and philosophy. Those are, imo, purely conventional construct. In
France and Belgium philosophy belongs to literature.
and is just a hideous distraction, possibly stemming from
confusion at the semantic level and disturbed sr. Bad epistemology,
in a phrase.
I could agree if you give arguments. Without arguments it just looks
like insults (almost).
THERE ISN'T A PROBLEM!
(Yes, okay, to computer scientists and
physiologists there is, but not to philosophers or others interested
in getting their ontology and epistemology straight.) The evolved
creatures all have their responses and their internal workings;
and that's *all* there is to it!
You do confuse here 1-discourse and 3-discourse. It is easy to build
machine capable of reporting their internal states. But that does not
explain the presence of qualia associate with those reports. On the
contrary pure 3-explanation of those self-referential reports seems to
evacuate the need of the internal and non communicable qualia. Note
that this is really what I have solved in the comp-frame with the
Lobian machine interview, and this, I accept, is more difficult to
grasp than just UDA. I agree that for many, it is hard to understand
the mind-body problem, but I think this is due to some blind
acceptation of aristotle naturalism.
I am an evolved creature; and if I can't understand that that same
conclusions apply just as much to me as to the creatures I study,
then I'm yielding to nonsense.
Here I totally agree with you.

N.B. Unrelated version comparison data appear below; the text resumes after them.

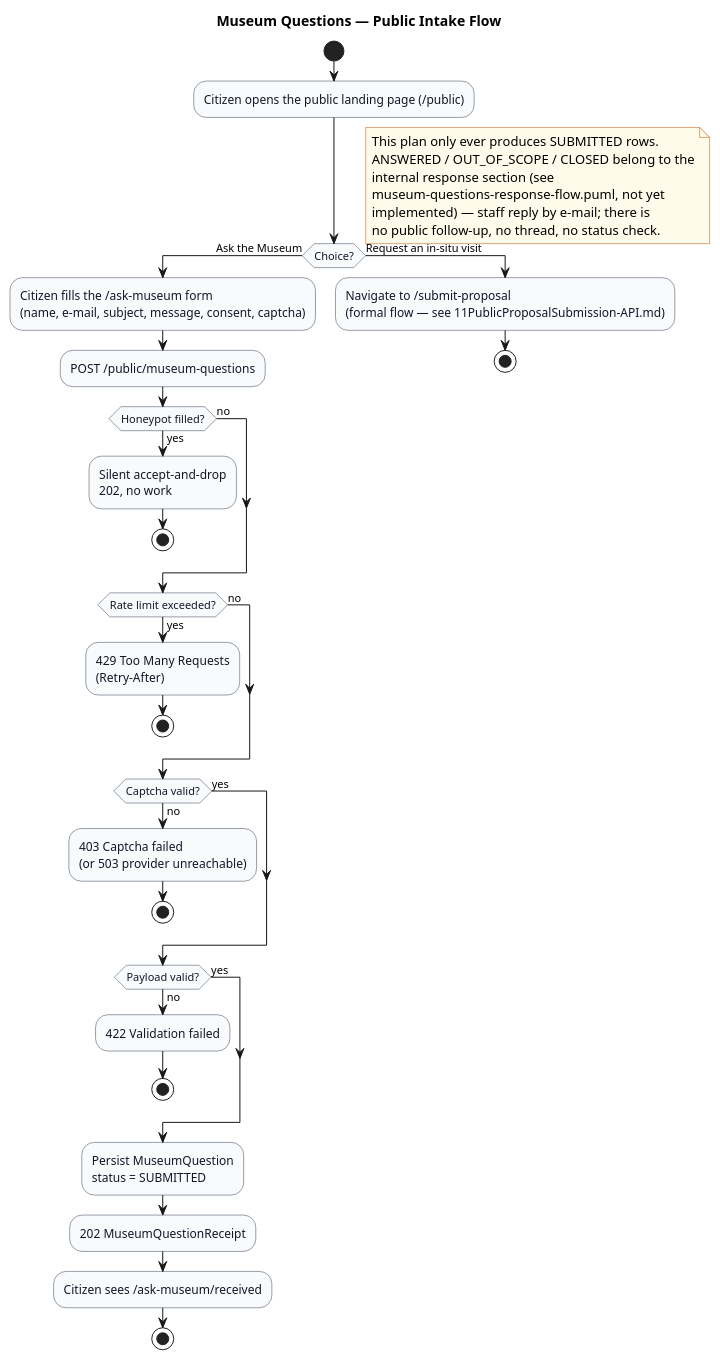
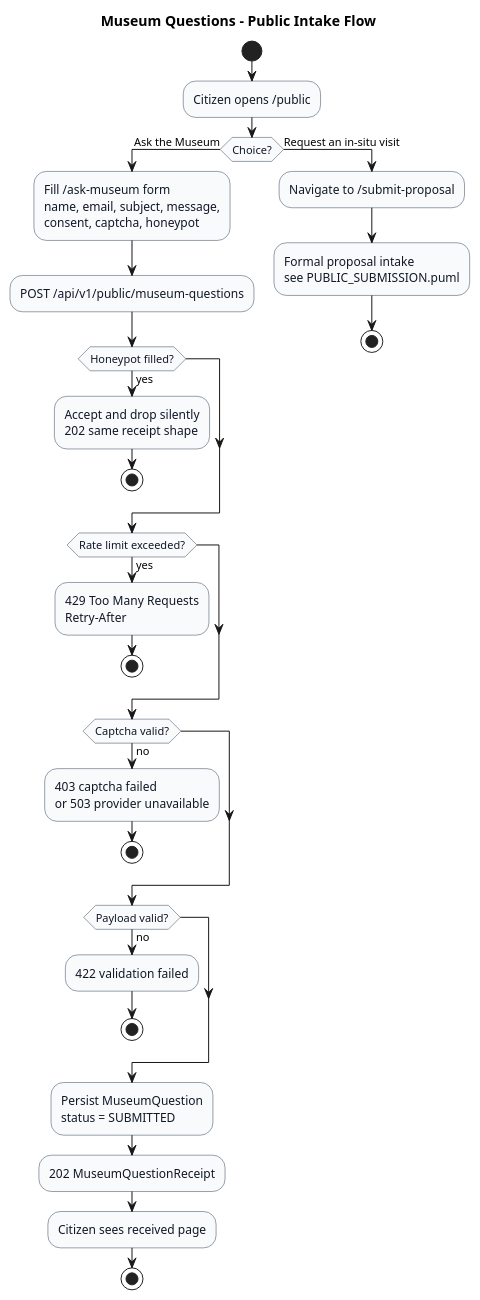
One commit to marcosduchinski/vitarerum changed the diagram in docs/diagrams/museum-questions-public-flow.puml. Above: the diagram before and after it, drawn with PlantUML. The commit also changed 22 other files, not shown here.

```diff
--- a/docs/diagrams/museum-questions-public-flow.puml
+++ b/docs/diagrams/museum-questions-public-flow.puml
@@ -1,65 +1,52 @@
 @startuml museum-questions-public-flow
-title Museum Questions — Public Intake Flow
+title Museum Questions - Public Intake Flow
 
 skinparam shadowing false
 skinparam activity {
   BackgroundColor #F8FAFC
   BorderColor #334155
   FontColor #111827
 }
 skinparam note {
   BackgroundColor #FFFBEB
   BorderColor #B45309
 }
 
 start
-:Citizen opens the public landing page (/public);
+:Citizen opens /public;
 
 if (Choice?) then (Ask the Museum)
-  :Citizen fills the /ask-museum form\n(name, e-mail, subject, message, consent, captcha);
-  :POST /public/museum-questions;
+  :Fill /ask-museum form\nname, email, subject, message,\nconsent, captcha, honeypot;
+  :POST /api/v1/public/museum-questions;
 
   if (Honeypot filled?) then (yes)
-    :Silent accept-and-drop\n202, no work;
+    :Accept and drop silently\n202 same receipt shape;
     stop
-  else (no)
   endif
 
   if (Rate limit exceeded?) then (yes)
-    :429 Too Many Requests\n(Retry-After);
+    :429 Too Many Requests\nRetry-After;
     stop
-  else (no)
   endif
 
   if (Captcha valid?) then (no)
-    :403 Captcha failed\n(or 503 provider unreachable);
+    :403 captcha failed\nor 503 provider unavailable;
     stop
-  else (yes)
   endif
 
   if (Payload valid?) then (no)
-    :422 Validation failed;
+    :422 validation failed;
     stop
-  else (yes)
   endif
 
   :Persist MuseumQuestion\nstatus = SUBMITTED;
   :202 MuseumQuestionReceipt;
-  :Citizen sees /ask-museum/received;
+  :Citizen sees received page;
   stop
-
 else (Request an in-situ visit)
-  :Navigate to /submit-proposal\n(formal flow — see 11PublicProposalSubmission-API.md);
+  :Navigate to /submit-proposal;
+  :Formal proposal intake\nsee PUBLIC_SUBMISSION.puml;
   stop
 endif
 
-note right
-  This plan only ever produces SUBMITTED rows.
-  ANSWERED / OUT_OF_SCOPE / CLOSED belong to the
-  internal response section (see
-  museum-questions-response-flow.puml, not yet
-  implemented) — staff reply by e-mail; there is
-  no public follow-up, no thread, no status check.
-end note
-
 @enduml
```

But that does not per se evacuate the
qualia problem, which is a problem for me *and* for the Lobian machines
I study, for exemple.